§ **WHAT IS EXPECTED**
For every line in the material, set down an identical one.

§ **DATA FOR THIS EXERCISE**
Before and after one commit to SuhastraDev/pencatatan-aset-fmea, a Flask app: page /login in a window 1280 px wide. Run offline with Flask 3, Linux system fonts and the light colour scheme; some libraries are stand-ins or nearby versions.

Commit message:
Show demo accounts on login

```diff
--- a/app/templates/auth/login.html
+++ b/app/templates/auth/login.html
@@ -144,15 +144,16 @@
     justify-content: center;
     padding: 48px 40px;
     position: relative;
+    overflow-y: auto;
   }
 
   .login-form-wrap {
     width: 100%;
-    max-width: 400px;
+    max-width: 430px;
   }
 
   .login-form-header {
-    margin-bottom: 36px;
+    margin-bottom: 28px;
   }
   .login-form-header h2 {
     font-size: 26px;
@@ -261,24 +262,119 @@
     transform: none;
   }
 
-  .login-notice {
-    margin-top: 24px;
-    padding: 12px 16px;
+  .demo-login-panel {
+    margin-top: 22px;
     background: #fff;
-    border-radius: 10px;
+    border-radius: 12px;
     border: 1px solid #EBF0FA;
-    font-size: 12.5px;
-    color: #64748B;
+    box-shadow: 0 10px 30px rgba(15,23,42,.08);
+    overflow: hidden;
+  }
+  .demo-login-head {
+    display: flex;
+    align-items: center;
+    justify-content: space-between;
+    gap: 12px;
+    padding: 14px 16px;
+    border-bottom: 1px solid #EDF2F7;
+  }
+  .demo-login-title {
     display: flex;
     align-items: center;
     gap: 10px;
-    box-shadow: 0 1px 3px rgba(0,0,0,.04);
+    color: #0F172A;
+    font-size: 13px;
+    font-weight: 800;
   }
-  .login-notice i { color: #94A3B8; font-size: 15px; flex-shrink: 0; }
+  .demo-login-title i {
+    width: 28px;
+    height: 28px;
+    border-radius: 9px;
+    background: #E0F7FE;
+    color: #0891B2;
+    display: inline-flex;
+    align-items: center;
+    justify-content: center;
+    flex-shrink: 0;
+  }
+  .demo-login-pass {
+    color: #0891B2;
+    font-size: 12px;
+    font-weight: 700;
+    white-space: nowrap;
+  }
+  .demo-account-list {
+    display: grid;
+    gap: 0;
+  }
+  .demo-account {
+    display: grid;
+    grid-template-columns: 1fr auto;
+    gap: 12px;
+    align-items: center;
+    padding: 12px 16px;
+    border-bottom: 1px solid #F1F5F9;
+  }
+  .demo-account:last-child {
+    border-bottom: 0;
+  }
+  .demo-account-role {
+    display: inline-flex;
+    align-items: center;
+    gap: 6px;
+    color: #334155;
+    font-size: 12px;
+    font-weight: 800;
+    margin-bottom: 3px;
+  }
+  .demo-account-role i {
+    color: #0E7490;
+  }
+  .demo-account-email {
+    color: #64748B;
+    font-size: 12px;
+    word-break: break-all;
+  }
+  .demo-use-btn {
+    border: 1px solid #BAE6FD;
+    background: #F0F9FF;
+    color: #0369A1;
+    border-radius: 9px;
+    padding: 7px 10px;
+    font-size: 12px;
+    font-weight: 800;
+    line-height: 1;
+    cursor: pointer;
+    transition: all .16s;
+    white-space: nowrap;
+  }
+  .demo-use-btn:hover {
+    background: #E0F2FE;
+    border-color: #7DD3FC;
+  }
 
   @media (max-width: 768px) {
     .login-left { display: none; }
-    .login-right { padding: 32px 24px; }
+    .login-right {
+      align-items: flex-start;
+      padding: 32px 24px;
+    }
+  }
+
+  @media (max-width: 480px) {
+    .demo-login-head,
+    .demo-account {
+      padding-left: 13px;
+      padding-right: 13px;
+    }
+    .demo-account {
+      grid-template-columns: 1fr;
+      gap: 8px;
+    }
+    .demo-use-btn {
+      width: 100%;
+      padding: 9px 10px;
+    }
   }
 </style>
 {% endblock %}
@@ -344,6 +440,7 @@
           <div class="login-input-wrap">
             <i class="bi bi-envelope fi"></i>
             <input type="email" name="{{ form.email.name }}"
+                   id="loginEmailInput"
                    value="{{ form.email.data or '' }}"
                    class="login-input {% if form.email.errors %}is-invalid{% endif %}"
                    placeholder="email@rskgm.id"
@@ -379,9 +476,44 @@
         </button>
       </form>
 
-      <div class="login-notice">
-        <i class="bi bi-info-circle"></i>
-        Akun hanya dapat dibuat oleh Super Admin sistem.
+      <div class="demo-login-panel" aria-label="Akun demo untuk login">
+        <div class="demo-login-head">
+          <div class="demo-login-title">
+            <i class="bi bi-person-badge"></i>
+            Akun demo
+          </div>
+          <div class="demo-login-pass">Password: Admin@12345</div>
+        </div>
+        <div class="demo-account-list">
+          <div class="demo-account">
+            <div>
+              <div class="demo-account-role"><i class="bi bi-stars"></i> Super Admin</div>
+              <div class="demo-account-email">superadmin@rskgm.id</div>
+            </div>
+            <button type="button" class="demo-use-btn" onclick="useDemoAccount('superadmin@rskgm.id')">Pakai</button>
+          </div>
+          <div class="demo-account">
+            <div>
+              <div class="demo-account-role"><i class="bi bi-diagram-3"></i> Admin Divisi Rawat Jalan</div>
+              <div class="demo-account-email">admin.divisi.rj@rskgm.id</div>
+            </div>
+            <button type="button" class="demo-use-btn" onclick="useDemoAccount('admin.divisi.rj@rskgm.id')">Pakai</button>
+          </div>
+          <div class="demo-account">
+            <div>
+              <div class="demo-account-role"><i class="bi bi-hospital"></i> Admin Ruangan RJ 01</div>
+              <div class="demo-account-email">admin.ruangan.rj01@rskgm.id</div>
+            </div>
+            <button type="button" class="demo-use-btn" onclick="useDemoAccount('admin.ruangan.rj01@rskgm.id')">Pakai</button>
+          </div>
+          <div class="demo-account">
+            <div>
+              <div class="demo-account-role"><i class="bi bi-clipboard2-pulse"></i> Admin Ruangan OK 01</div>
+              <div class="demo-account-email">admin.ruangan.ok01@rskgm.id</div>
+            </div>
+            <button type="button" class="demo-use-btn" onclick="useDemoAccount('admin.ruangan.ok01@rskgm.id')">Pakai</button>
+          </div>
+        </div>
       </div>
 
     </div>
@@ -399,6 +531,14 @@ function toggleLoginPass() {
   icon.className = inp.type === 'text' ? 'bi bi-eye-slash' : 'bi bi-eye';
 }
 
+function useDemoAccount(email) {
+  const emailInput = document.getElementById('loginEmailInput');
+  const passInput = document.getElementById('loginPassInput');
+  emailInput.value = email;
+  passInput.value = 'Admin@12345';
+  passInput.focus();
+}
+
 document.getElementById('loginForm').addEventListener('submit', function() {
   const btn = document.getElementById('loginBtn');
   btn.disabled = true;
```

§ **REPLY TO THE EXERCISE**
Before and after one commit to SuhastraDev/pencatatan-aset-fmea, a Flask app: page /login in a window 1280 px wide. Run offline with Flask 3, Linux system fonts and the light colour scheme; some libraries are stand-ins or nearby versions.

Commit message:
Show demo accounts on login

```diff
--- a/app/templates/auth/login.html
+++ b/app/templates/auth/login.html
@@ -144,15 +144,16 @@
     justify-content: center;
     padding: 48px 40px;
     position: relative;
+    overflow-y: auto;
   }
 
   .login-form-wrap {
     width: 100%;
-    max-width: 400px;
+    max-width: 430px;
   }
 
   .login-form-header {
-    margin-bottom: 36px;
+    margin-bottom: 28px;
   }
   .login-form-header h2 {
     font-size: 26px;
@@ -261,24 +262,119 @@
     transform: none;
   }
 
-  .login-notice {
-    margin-top: 24px;
-    padding: 12px 16px;
+  .demo-login-panel {
+    margin-top: 22px;
     background: #fff;
-    border-radius: 10px;
+    border-radius: 12px;
     border: 1px solid #EBF0FA;
-    font-size: 12.5px;
-    color: #64748B;
+    box-shadow: 0 10px 30px rgba(15,23,42,.08);
+    overflow: hidden;
+  }
+  .demo-login-head {
+    display: flex;
+    align-items: center;
+    justify-content: space-between;
+    gap: 12px;
+    padding: 14px 16px;
+    border-bottom: 1px solid #EDF2F7;
+  }
+  .demo-login-title {
     display: flex;
     align-items: center;
     gap: 10px;
-    box-shadow: 0 1px 3px rgba(0,0,0,.04);
+    color: #0F172A;
+    font-size: 13px;
+    font-weight: 800;
   }
-  .login-notice i { color: #94A3B8; font-size: 15px; flex-shrink: 0; }
+  .demo-login-title i {
+    width: 28px;
+    height: 28px;
+    border-radius: 9px;
+    background: #E0F7FE;
+    color: #0891B2;
+    display: inline-flex;
+    align-items: center;
+    justify-content: center;
+    flex-shrink: 0;
+  }
+  .demo-login-pass {
+    color: #0891B2;
+    font-size: 12px;
+    font-weight: 700;
+    white-space: nowrap;
+  }
+  .demo-account-list {
+    display: grid;
+    gap: 0;
+  }
+  .demo-account {
+    display: grid;
+    grid-template-columns: 1fr auto;
+    gap: 12px;
+    align-items: center;
+    padding: 12px 16px;
+    border-bottom: 1px solid #F1F5F9;
+  }
+  .demo-account:last-child {
+    border-bottom: 0;
+  }
+  .demo-account-role {
+    display: inline-flex;
+    align-items: center;
+    gap: 6px;
+    color: #334155;
+    font-size: 12px;
+    font-weight: 800;
+    margin-bottom: 3px;
+  }
+  .demo-account-role i {
+    color: #0E7490;
+  }
+  .demo-account-email {
+    color: #64748B;
+    font-size: 12px;
+    word-break: break-all;
+  }
+  .demo-use-btn {
+    border: 1px solid #BAE6FD;
+    background: #F0F9FF;
+    color: #0369A1;
+    border-radius: 9px;
+    padding: 7px 10px;
+    font-size: 12px;
+    font-weight: 800;
+    line-height: 1;
+    cursor: pointer;
+    transition: all .16s;
+    white-space: nowrap;
+  }
+  .demo-use-btn:hover {
+    background: #E0F2FE;
+    border-color: #7DD3FC;
+  }
 
   @media (max-width: 768px) {
     .login-left { display: none; }
-    .login-right { padding: 32px 24px; }
+    .login-right {
+      align-items: flex-start;
+      padding: 32px 24px;
+    }
+  }
+
+  @media (max-width: 480px) {
+    .demo-login-head,
+    .demo-account {
+      padding-left: 13px;
+      padding-right: 13px;
+    }
+    .demo-account {
+      grid-template-columns: 1fr;
+      gap: 8px;
+    }
+    .demo-use-btn {
+      width: 100%;
+      padding: 9px 10px;
+    }
   }
 </style>
 {% endblock %}
@@ -344,6 +440,7 @@
           <div class="login-input-wrap">
             <i class="bi bi-envelope fi"></i>
             <input type="email" name="{{ form.email.name }}"
+                   id="loginEmailInput"
                    value="{{ form.email.data or '' }}"
                    class="login-input {% if form.email.errors %}is-invalid{% endif %}"
                    placeholder="email@rskgm.id"
@@ -379,9 +476,44 @@
         </button>
       </form>
 
-      <div class="login-notice">
-        <i class="bi bi-info-circle"></i>
-        Akun hanya dapat dibuat oleh Super Admin sistem.
+      <div class="demo-login-panel" aria-label="Akun demo untuk login">
+        <div class="demo-login-head">
+          <div class="demo-login-title">
+            <i class="bi bi-person-badge"></i>
+            Akun demo
+          </div>
+          <div class="demo-login-pass">Password: Admin@12345</div>
+        </div>
+        <div class="demo-account-list">
+          <div class="demo-account">
+            <div>
+              <div class="demo-account-role"><i class="bi bi-stars"></i> Super Admin</div>
+              <div class="demo-account-email">superadmin@rskgm.id</div>
+            </div>
+            <button type="button" class="demo-use-btn" onclick="useDemoAccount('superadmin@rskgm.id')">Pakai</button>
+          </div>
+          <div class="demo-account">
+            <div>
+              <div class="demo-account-role"><i class="bi bi-diagram-3"></i> Admin Divisi Rawat Jalan</div>
+              <div class="demo-account-email">admin.divisi.rj@rskgm.id</div>
+            </div>
+            <button type="button" class="demo-use-btn" onclick="useDemoAccount('admin.divisi.rj@rskgm.id')">Pakai</button>
+          </div>
+          <div class="demo-account">
+            <div>
+              <div class="demo-account-role"><i class="bi bi-hospital"></i> Admin Ruangan RJ 01</div>
+              <div class="demo-account-email">admin.ruangan.rj01@rskgm.id</div>
+            </div>
+            <button type="button" class="demo-use-btn" onclick="useDemoAccount('admin.ruangan.rj01@rskgm.id')">Pakai</button>
+          </div>
+          <div class="demo-account">
+            <div>
+              <div class="demo-account-role"><i class="bi bi-clipboard2-pulse"></i> Admin Ruangan OK 01</div>
+              <div class="demo-account-email">admin.ruangan.ok01@rskgm.id</div>
+            </div>
+            <button type="button" class="demo-use-btn" onclick="useDemoAccount('admin.ruangan.ok01@rskgm.id')">Pakai</button>
+          </div>
+        </div>
       </div>
 
     </div>
@@ -399,6 +531,14 @@ function toggleLoginPass() {
   icon.className = inp.type === 'text' ? 'bi bi-eye-slash' : 'bi bi-eye';
 }
 
+function useDemoAccount(email) {
+  const emailInput = document.getElementById('loginEmailInput');
+  const passInput = document.getElementById('loginPassInput');
+  emailInput.value = email;
+  passInput.value = 'Admin@12345';
+  passInput.focus();
+}
+
 document.getElementById('loginForm').addEventListener('submit', function() {
   const btn = document.getElementById('loginBtn');
   btn.disabled = true;
```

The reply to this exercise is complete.